by allan chalmers
(St. John's Wood Art Schools)
was such a perfect master. His water
is always so cool, his grass so fresh
and juicy, his skies so spacious, his
clouds, so bold—those immense Dutch
clouds, of which, like every real Dutch
painter, he is a fervent admirer.
ART SCHOOL NOTES.
LONDON.—It is interesting to
see that the St. John's Wood
Art Schools maintain their
^ old reputation for preparing
candidates for the entrance examina-
tions to the Royal Academy Schools.
Seventeen probationers were admitted
to the Academy schools last month,
and of these no fewer than ten were
prepared at St. John's Wood. The
school, which was founded more than
thirty years ago, is now under the joint direction of Mr. F.
D. Walenn, Mr. Leonard Walker, Mr. A. Michaelson,
R.B.A., and Mr. Pickering Walker, who are fortunate in
having the assistance of a strong body of honorary visitors,
which includes Mr. J. H. F. Bacon, A.R.A. ; Mr. Walter

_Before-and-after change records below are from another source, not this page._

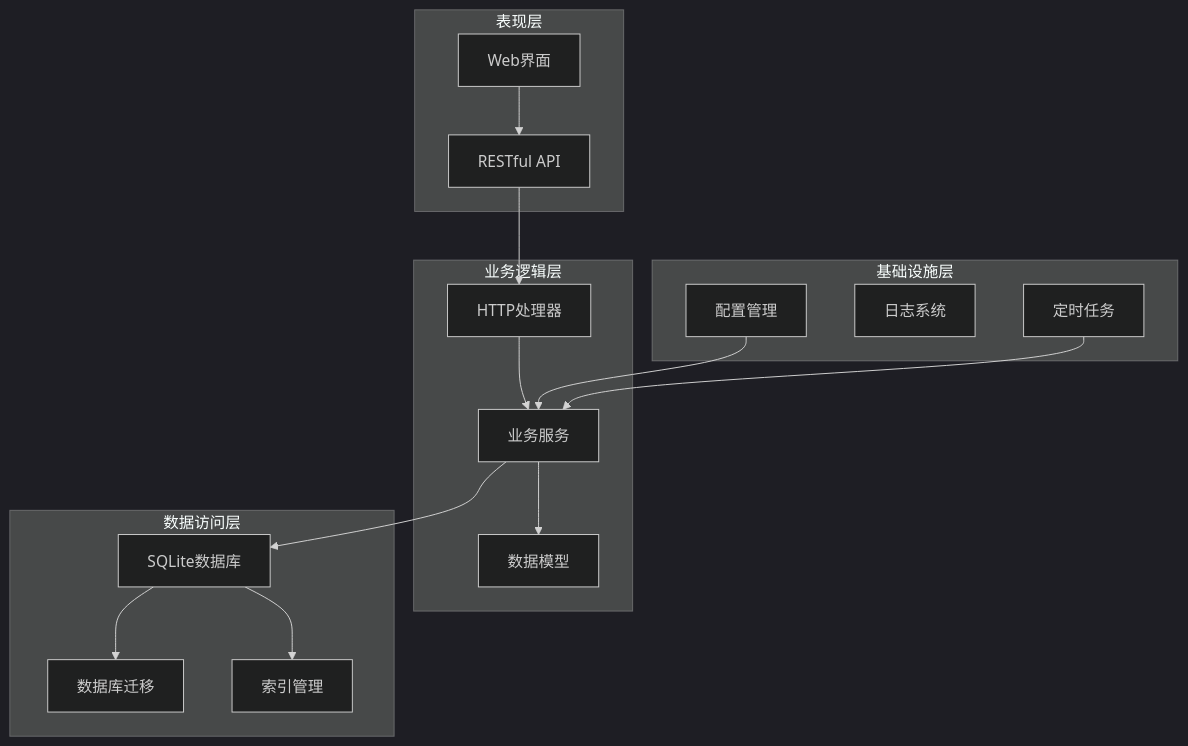
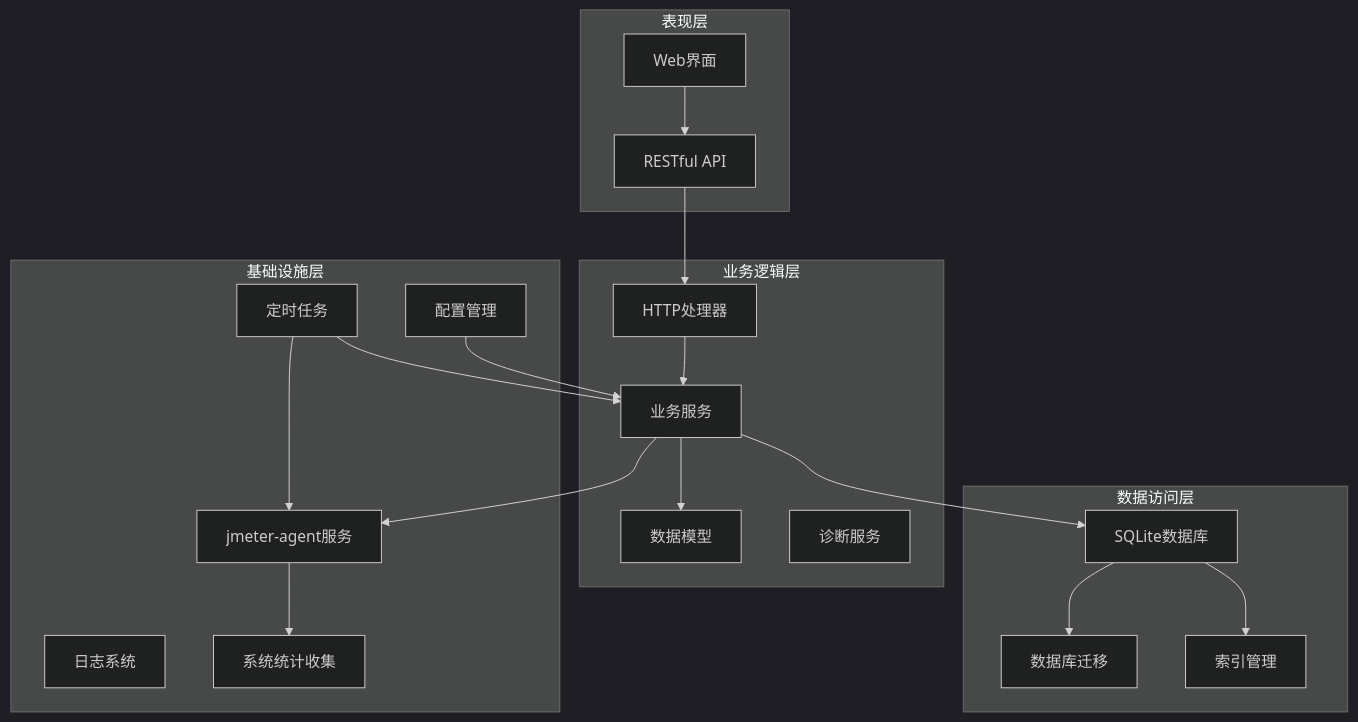
The third of 15 diagrams in .qoder/repowiki/zh/content/核心业务模块/Slave节点管理系统/Slave节点管理系统.md (Liyuhao02/Jmeter-Admin), drawn with Mermaid (dark theme) before and after one commit. The commit also changed other lines of this file and 13 other files, not shown here.

````diff
--- a/.qoder/repowiki/zh/content/核心业务模块/Slave节点管理系统/Slave节点管理系统.md
+++ b/.qoder/repowiki/zh/content/核心业务模块/Slave节点管理系统/Slave节点管理系统.md
@@ -159,31 +198,37 @@
 ```mermaid
 graph TB
 subgraph "表现层"
 UI[Web界面]
 API[RESTful API]
 end
 subgraph "业务逻辑层"
 Handler[HTTP处理器]
 Service[业务服务]
 Model[数据模型]
+Diagnostic[诊断服务]
 end
 subgraph "数据访问层"
 DB[SQLite数据库]
 Migration[数据库迁移]
 Index[索引管理]
 end
 subgraph "基础设施层"
 Config[配置管理]
 Logger[日志系统]
 Timer[定时任务]
+Agent[jmeter-agent服务]
+StatsCollector[系统统计收集]
 end
 UI --> API
 API --> Handler
 Handler --> Service
 Service --> Model
 Service --> DB
+Service --> Agent
+Agent --> StatsCollector
 DB --> Migration
 DB --> Index
 Config --> Service
 Timer --> Service
+Timer --> Agent
 ```
````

Crane, R.W.S.; Mr. Frank Craig, Mr. William Hatherell,
Sir James Linton, Mr. Charles Sims, A.R.A.; Mr. G. A.
Storey, A.R.A.; Mr. Edward Stott, A.R A.; and Mr.
William Strang, A.R.A. Of these Mr. Bacon and Mr. Sims

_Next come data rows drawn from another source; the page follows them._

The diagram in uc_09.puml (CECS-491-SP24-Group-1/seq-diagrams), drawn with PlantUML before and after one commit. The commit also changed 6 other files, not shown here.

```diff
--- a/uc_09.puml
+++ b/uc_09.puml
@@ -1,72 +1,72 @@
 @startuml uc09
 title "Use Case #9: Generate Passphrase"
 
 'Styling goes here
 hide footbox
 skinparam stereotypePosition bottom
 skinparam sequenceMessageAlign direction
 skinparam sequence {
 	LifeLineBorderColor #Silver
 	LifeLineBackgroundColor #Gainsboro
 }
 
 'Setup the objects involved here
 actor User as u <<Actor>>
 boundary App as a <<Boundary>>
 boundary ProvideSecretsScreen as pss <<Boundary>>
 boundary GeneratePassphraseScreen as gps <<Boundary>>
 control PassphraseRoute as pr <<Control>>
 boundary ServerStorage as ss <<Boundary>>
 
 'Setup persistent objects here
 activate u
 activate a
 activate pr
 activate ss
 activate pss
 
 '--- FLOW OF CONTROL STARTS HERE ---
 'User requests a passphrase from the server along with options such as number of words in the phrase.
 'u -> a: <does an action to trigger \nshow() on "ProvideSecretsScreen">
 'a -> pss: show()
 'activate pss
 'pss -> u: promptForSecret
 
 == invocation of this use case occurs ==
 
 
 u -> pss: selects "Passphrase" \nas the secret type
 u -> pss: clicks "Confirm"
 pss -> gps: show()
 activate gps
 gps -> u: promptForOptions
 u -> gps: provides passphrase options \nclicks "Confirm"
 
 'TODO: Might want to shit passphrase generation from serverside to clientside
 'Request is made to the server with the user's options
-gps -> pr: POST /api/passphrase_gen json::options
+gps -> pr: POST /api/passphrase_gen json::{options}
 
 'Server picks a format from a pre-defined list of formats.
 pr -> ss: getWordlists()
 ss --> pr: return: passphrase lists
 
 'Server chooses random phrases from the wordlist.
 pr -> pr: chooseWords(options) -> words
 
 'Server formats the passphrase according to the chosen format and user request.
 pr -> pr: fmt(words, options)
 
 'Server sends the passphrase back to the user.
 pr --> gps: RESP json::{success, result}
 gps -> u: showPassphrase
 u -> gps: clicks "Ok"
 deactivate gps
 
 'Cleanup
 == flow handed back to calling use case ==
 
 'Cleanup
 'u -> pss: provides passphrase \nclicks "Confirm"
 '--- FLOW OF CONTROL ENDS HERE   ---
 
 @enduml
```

have promised to criticise in class during the autumn term
that commences on September 5th. Mr. Storey will lecture
and criticise in the same term, and Mr. Stott will criticise
the work that is being done this autumn in the country

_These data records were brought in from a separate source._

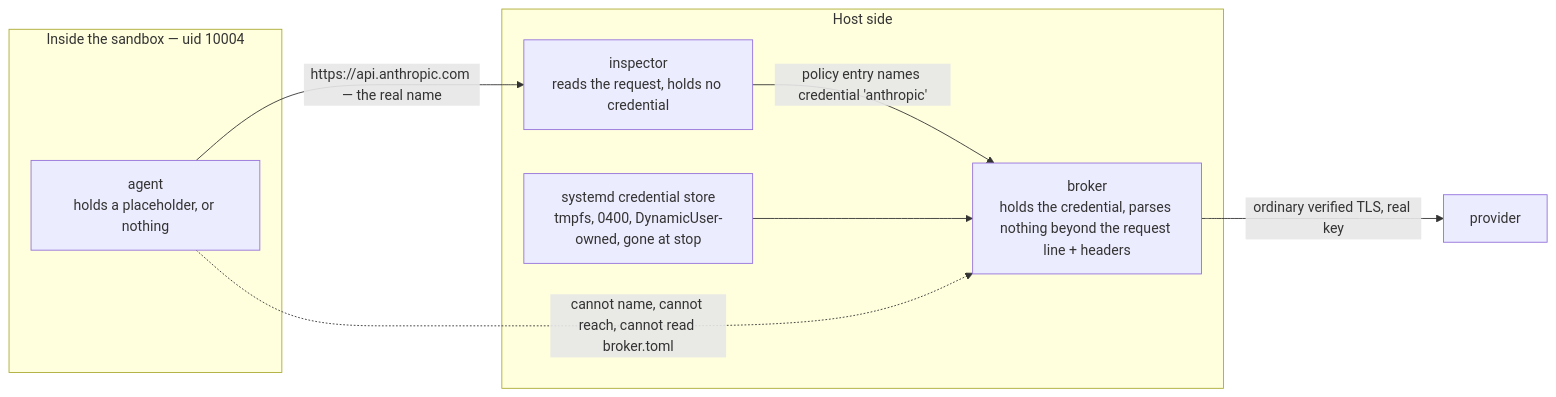
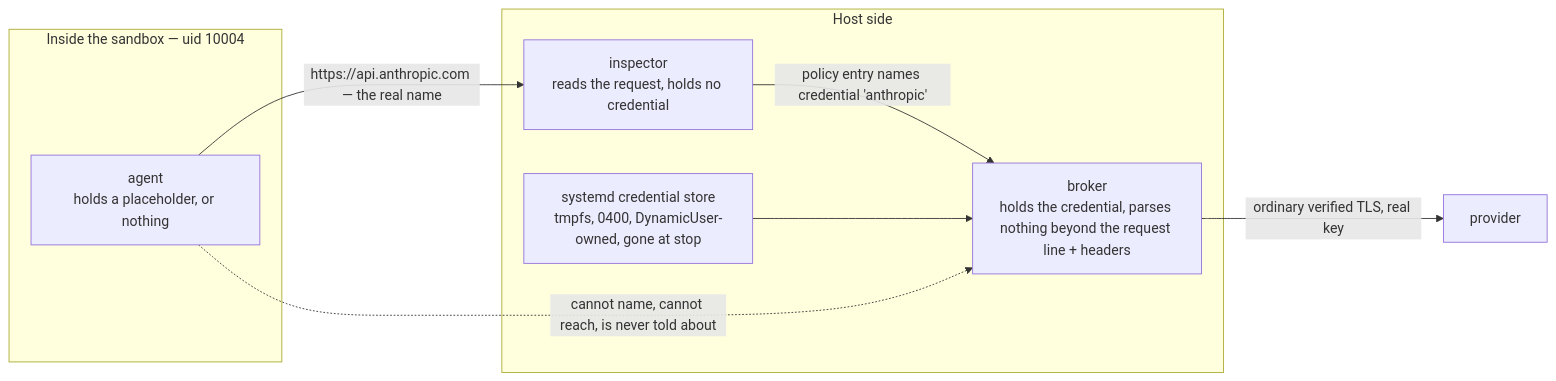
Before and after one commit to BenSmith/workloadctl: the seventh of 7 diagrams in docs/egress-and-broker-architecture.md, drawn with Mermaid. The commit also changed other lines of this file and 29 other files, not shown here.

First line of the commit message:
workloadctl: the broker takes flags; broker.toml, its writer and its reader go

````diff
--- a/docs/egress-and-broker-architecture.md
+++ b/docs/egress-and-broker-architecture.md
@@ -303,18 +303,18 @@
 ```mermaid
 flowchart LR
   subgraph inside["Inside the sandbox — uid 10004"]
     A["agent<br/>holds a placeholder, or nothing"]
   end
   subgraph host["Host side"]
     I2["inspector<br/>reads the request, holds no credential"]
     B2["broker<br/>holds the credential, parses nothing beyond the request line + headers"]
     CS["systemd credential store<br/>tmpfs, 0400, DynamicUser-owned, gone at stop"]
   end
   P2["provider"]
 
   A -->|"https://api.anthropic.com — the real name"| I2
   I2 -->|"policy entry names credential 'anthropic'"| B2
   CS --> B2
   B2 -->|"ordinary verified TLS, real key"| P2
-  A -.->|"cannot name, cannot reach, cannot read broker.toml"| B2
+  A -.->|"cannot name, cannot reach, is never told about"| B2
 ```
````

class for open-air painting. The special class for drawing
in black-and-white is encouraged by the proprietors of the
Graphic, who offer a prize each year for the best work done,
and the pupils in this class will have the advantage of the
criticisms of Mr. William Hatherell. There are several
scholarships tenable at the St. John's Wood Schools,
TEMPERANCE BANNER. rr>ESlGNE[l AND WORKED RV MURIEL BOYD
(Glasgow School of Art; see next page)